_WHAT TO WORK ON_. Return every line of the data below that includes the string "compare".

_SOURCE MATERIAL_.
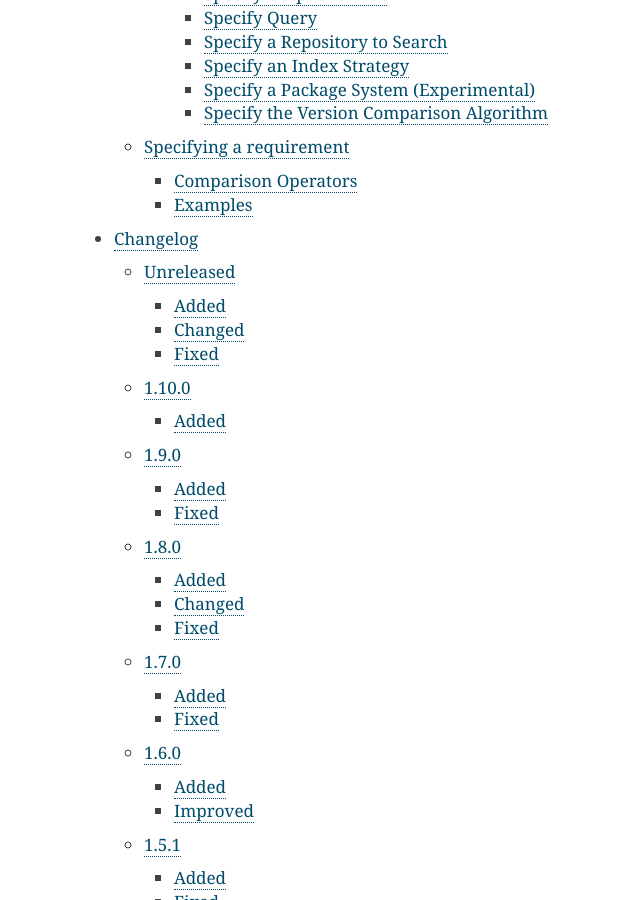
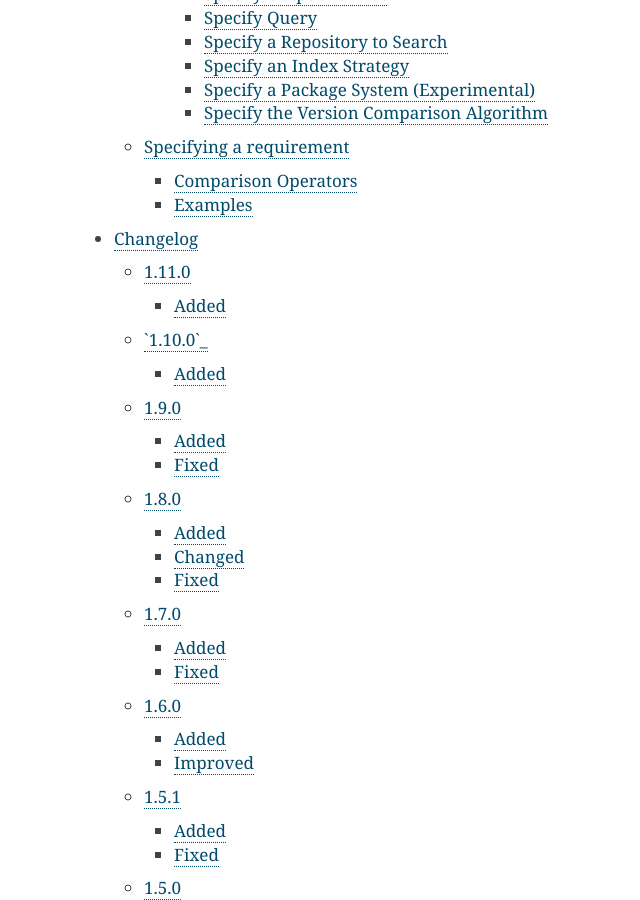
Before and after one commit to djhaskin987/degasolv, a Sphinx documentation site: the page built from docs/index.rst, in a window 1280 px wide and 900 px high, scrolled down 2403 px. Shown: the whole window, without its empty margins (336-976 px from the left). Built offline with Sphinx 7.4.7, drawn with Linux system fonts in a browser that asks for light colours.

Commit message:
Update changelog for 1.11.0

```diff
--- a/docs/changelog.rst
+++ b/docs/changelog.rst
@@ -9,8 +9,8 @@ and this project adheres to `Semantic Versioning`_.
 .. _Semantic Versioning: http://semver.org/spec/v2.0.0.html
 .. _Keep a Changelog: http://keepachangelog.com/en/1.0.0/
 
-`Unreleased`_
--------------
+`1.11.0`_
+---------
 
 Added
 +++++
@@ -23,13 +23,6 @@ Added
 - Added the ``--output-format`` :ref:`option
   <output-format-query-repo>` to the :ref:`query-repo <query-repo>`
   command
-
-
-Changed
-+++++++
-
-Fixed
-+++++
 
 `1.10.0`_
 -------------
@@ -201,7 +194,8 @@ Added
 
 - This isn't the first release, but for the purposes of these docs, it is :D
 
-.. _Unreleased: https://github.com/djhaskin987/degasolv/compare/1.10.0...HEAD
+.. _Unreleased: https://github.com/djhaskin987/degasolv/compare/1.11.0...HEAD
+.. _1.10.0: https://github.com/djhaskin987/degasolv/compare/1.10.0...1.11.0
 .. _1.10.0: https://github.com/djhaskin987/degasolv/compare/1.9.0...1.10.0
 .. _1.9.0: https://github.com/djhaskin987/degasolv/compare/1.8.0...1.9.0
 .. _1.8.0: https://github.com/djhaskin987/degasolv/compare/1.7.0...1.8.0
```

_OUTPUT OF THE TASK_.
-.. _Unreleased: https://github.com/djhaskin987/degasolv/compare/1.10.0...HEAD
+.. _Unreleased: https://github.com/djhaskin987/degasolv/compare/1.11.0...HEAD
+.. _1.10.0: https://github.com/djhaskin987/degasolv/compare/1.10.0...1.11.0
 .. _1.10.0: https://github.com/djhaskin987/degasolv/compare/1.9.0...1.10.0
 .. _1.9.0: https://github.com/djhaskin987/degasolv/compare/1.8.0...1.9.0
 .. _1.8.0: https://github.com/djhaskin987/degasolv/compare/1.7.0...1.8.0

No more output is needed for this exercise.